### TASK INSTRUCTIONS
Copy, from the entries below, each line where the word "cmap" can be found.

DATA section start

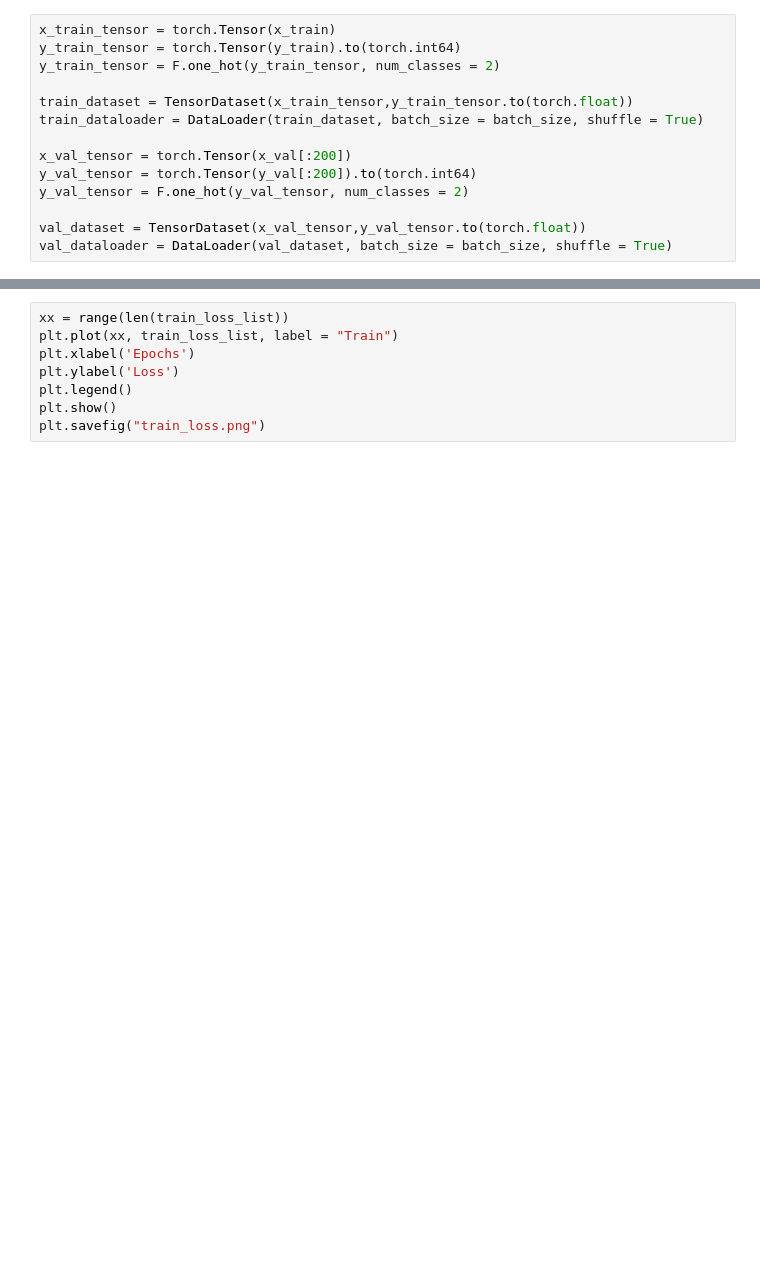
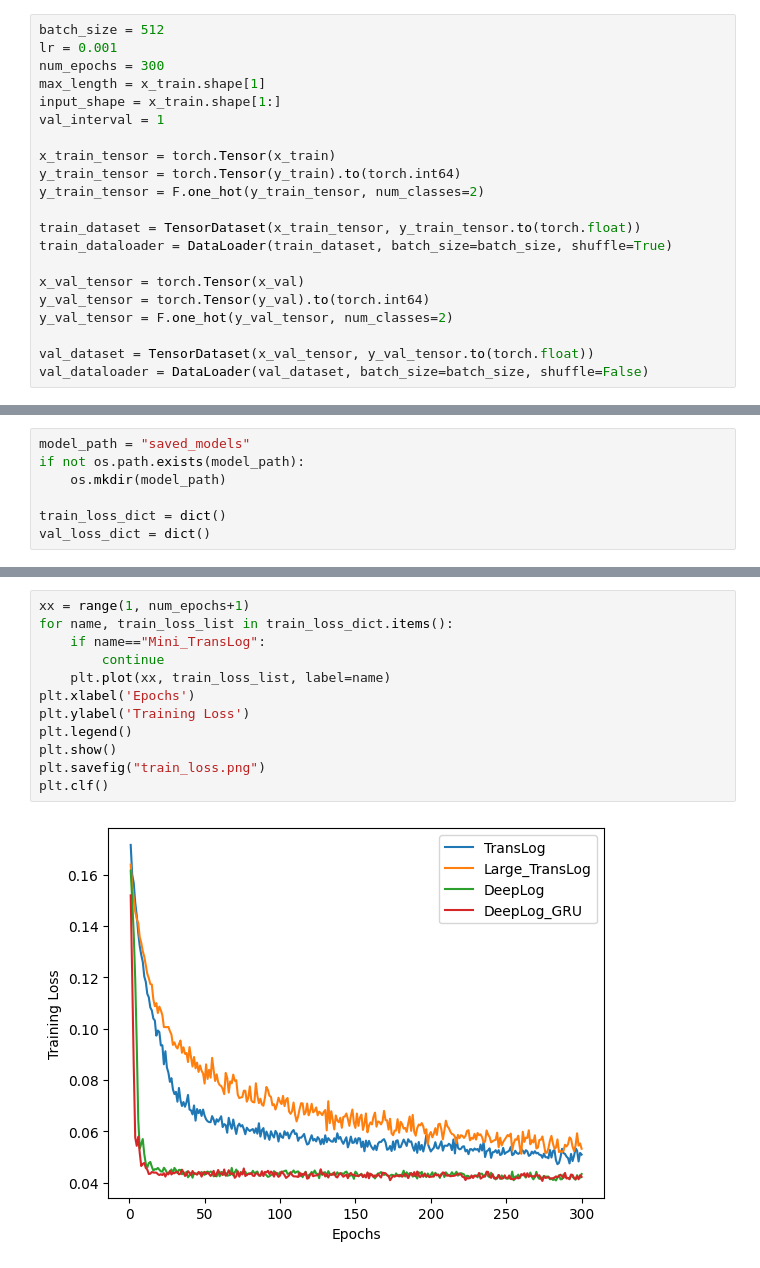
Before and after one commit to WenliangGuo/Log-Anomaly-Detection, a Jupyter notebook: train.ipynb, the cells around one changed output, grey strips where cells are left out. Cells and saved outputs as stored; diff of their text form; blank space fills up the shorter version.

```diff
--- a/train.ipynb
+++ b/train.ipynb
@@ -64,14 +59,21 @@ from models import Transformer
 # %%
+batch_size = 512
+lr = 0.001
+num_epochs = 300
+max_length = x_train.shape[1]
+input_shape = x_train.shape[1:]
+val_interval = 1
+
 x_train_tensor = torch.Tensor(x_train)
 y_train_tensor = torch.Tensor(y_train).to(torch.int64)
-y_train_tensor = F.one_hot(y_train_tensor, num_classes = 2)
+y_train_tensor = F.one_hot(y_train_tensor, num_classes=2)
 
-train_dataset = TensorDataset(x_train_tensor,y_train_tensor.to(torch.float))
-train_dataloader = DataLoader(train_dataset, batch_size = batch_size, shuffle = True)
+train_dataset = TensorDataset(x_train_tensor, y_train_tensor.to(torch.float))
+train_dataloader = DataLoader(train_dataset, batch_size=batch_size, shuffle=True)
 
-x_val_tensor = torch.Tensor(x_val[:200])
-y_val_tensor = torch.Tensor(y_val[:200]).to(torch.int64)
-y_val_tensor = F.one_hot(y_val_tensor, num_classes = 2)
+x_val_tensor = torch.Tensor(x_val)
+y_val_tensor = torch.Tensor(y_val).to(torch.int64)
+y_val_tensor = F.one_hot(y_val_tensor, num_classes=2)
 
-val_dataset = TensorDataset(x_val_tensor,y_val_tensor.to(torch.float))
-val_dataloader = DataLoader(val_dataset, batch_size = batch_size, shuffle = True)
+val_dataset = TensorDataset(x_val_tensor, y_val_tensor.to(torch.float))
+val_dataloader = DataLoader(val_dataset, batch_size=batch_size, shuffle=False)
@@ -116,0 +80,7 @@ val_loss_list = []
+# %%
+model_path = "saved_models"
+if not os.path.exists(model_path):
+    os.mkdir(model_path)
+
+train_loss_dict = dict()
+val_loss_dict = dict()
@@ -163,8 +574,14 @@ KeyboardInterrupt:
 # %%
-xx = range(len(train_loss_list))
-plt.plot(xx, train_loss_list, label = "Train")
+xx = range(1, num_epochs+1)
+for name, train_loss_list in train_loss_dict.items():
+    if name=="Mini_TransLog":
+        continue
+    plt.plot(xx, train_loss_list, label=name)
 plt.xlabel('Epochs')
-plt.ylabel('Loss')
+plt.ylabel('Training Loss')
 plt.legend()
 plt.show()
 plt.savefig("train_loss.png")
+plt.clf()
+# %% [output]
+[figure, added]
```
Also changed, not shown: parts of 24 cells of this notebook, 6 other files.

DATA section end
DATA section start

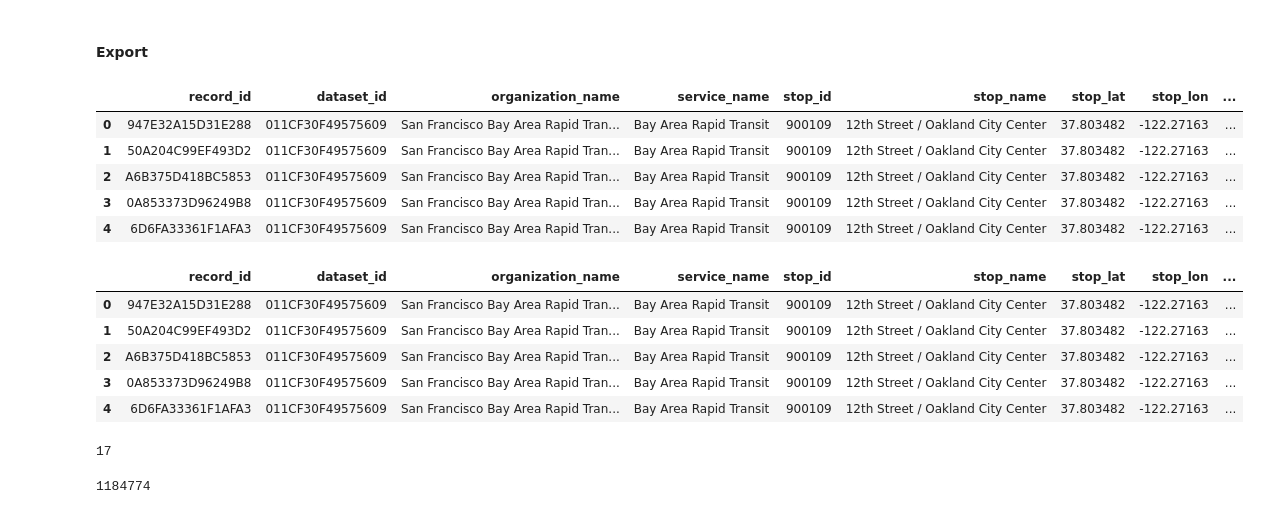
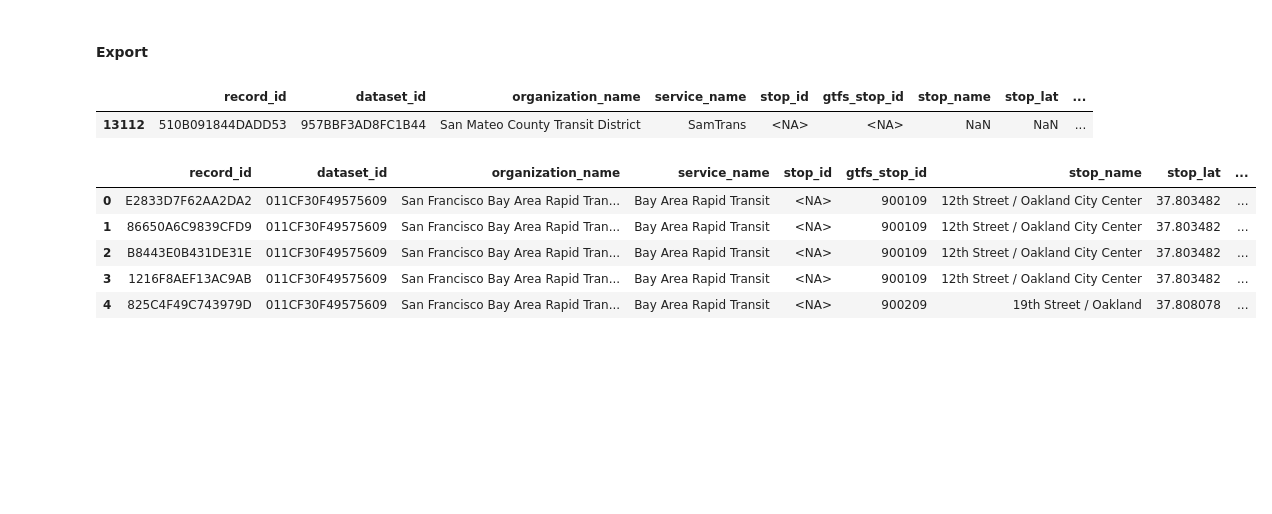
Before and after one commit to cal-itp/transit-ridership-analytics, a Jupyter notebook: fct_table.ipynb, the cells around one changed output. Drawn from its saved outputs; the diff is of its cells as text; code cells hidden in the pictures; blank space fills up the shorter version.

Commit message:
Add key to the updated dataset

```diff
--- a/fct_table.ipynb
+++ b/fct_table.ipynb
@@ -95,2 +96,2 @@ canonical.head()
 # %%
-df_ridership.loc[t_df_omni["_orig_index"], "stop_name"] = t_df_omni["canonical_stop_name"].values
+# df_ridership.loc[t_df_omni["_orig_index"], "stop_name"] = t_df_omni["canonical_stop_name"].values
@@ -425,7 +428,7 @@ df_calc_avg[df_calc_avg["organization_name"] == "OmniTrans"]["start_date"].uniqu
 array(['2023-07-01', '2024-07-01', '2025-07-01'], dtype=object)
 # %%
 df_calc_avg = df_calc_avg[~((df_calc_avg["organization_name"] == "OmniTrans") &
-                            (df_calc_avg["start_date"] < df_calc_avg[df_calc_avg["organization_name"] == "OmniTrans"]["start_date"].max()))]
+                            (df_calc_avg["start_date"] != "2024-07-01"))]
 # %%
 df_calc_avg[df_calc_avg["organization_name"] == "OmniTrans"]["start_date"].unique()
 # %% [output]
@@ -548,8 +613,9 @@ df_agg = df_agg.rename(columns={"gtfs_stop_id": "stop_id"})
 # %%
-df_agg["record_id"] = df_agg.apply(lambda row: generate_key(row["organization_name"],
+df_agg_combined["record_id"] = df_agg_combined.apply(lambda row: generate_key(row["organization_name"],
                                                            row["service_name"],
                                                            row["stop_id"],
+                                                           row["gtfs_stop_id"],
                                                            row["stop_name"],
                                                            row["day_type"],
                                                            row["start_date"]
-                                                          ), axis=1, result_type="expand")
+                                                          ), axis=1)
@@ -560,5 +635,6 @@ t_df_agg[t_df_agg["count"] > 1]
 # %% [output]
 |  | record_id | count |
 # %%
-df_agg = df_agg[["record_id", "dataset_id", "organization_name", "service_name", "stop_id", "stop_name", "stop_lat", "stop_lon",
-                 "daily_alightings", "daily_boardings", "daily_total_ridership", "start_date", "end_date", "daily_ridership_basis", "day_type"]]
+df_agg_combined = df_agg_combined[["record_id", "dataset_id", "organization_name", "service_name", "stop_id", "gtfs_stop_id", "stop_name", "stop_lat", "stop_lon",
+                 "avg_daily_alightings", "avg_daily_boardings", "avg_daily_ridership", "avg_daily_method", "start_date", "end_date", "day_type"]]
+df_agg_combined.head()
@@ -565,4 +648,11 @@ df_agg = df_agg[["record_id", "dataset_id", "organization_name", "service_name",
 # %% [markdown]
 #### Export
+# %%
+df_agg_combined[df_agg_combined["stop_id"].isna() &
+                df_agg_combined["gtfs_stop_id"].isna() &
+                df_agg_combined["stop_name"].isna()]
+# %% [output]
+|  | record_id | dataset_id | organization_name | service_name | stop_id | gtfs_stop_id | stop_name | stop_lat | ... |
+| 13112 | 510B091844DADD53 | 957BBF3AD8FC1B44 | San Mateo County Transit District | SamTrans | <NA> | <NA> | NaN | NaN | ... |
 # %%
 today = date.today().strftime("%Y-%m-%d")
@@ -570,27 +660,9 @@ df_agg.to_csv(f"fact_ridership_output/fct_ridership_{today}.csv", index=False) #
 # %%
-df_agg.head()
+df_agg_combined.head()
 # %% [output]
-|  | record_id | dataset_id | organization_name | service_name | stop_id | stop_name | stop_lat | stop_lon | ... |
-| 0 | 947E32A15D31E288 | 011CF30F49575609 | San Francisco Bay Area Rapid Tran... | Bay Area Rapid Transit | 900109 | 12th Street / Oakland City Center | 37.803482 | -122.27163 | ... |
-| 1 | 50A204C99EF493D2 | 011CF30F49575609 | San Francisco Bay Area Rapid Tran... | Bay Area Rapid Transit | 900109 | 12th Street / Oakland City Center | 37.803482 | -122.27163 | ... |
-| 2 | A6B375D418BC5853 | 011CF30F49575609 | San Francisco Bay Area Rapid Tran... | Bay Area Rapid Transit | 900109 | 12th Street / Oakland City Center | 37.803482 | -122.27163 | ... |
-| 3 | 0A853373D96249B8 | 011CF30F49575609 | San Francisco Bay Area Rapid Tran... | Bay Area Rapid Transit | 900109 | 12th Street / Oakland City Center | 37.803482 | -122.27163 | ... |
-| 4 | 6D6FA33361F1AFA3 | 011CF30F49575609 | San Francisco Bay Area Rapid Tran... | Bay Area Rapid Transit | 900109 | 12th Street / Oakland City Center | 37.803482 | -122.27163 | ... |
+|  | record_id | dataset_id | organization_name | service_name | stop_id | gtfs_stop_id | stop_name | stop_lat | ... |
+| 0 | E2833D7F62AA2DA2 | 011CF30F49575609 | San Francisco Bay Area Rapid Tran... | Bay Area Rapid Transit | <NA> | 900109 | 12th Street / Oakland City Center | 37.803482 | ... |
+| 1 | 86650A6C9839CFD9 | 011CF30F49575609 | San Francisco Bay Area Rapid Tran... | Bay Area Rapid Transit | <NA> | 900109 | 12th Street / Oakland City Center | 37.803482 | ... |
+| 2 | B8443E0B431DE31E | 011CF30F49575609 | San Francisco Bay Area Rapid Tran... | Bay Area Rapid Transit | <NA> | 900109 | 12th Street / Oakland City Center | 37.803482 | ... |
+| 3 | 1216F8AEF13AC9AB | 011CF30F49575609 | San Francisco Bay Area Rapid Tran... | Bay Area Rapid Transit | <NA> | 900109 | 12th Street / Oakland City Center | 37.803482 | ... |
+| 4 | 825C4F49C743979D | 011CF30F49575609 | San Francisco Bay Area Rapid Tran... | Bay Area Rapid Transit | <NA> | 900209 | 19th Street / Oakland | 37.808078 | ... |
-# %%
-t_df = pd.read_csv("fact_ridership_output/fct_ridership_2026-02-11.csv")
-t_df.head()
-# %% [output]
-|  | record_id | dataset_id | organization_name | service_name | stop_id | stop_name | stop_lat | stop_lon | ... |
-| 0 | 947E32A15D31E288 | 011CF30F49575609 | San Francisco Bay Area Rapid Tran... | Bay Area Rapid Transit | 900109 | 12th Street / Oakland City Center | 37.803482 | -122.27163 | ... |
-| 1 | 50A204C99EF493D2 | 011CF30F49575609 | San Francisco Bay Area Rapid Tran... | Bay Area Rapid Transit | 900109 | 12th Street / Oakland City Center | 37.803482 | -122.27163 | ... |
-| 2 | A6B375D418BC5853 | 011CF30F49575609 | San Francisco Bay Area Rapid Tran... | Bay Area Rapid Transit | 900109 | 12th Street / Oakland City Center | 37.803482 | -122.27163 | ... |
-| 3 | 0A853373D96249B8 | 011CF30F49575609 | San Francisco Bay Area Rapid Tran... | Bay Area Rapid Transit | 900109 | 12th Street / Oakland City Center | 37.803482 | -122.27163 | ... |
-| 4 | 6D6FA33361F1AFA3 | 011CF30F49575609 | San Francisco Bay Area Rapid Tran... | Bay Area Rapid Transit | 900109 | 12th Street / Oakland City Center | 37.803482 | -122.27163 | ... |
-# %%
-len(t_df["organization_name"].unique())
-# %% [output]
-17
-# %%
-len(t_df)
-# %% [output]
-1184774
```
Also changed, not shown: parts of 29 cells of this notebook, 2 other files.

DATA section end
DATA section start

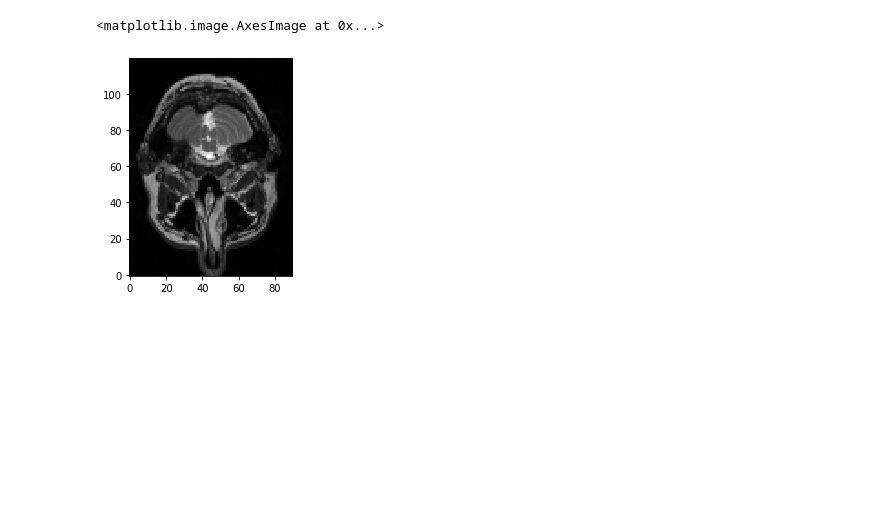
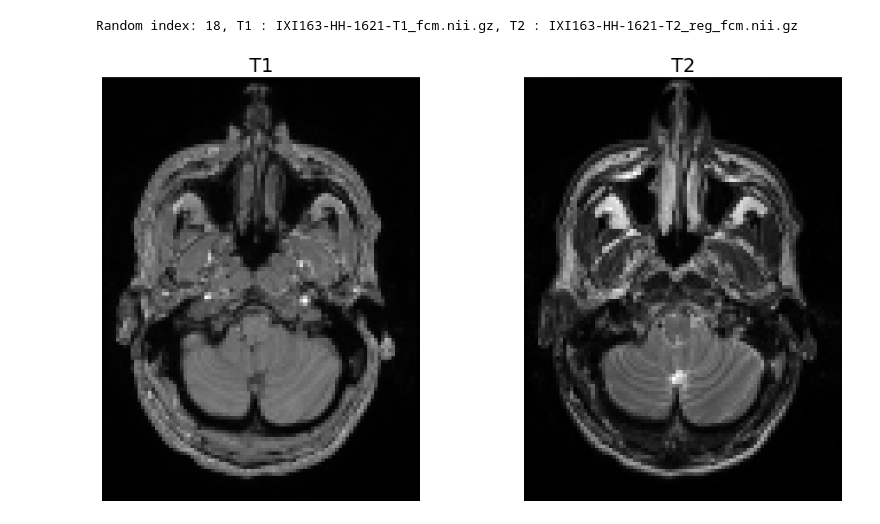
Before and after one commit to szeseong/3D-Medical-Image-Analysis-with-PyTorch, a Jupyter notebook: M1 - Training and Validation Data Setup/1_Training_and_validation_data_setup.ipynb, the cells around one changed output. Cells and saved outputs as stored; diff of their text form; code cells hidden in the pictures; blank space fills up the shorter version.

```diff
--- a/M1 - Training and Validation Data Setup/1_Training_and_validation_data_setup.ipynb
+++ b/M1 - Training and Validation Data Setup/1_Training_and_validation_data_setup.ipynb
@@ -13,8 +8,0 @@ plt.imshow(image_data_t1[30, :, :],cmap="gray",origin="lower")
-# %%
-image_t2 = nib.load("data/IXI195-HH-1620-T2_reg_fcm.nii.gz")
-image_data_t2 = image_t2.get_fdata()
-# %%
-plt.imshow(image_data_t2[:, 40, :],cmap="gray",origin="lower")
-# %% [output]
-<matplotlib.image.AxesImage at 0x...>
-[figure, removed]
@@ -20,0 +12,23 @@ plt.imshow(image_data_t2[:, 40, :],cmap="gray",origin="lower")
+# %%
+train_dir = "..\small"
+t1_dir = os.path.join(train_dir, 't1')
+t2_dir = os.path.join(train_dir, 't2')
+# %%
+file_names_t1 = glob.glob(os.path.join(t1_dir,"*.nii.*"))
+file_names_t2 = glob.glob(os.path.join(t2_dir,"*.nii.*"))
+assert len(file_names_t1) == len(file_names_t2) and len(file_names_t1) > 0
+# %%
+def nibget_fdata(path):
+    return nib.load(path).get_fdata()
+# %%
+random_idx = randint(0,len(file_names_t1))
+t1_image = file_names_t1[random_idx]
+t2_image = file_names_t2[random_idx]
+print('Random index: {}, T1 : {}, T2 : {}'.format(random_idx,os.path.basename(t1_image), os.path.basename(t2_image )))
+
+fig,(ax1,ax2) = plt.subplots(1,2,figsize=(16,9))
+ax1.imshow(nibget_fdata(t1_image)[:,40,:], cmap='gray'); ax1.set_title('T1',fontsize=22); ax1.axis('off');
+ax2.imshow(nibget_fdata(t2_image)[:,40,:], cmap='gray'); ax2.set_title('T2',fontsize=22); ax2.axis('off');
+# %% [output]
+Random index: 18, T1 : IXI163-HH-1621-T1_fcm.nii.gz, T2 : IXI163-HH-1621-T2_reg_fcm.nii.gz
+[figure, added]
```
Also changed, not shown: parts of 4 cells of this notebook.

DATA section end

### SOLVED EXERCISE
@@ -13,8 +8,0 @@ plt.imshow(image_data_t1[30, :, :],cmap="gray",origin="lower")
-plt.imshow(image_data_t2[:, 40, :],cmap="gray",origin="lower")
@@ -20,0 +12,23 @@ plt.imshow(image_data_t2[:, 40, :],cmap="gray",origin="lower")
+ax1.imshow(nibget_fdata(t1_image)[:,40,:], cmap='gray'); ax1.set_title('T1',fontsize=22); ax1.axis('off');
+ax2.imshow(nibget_fdata(t2_image)[:,40,:], cmap='gray'); ax2.set_title('T2',fontsize=22); ax2.axis('off');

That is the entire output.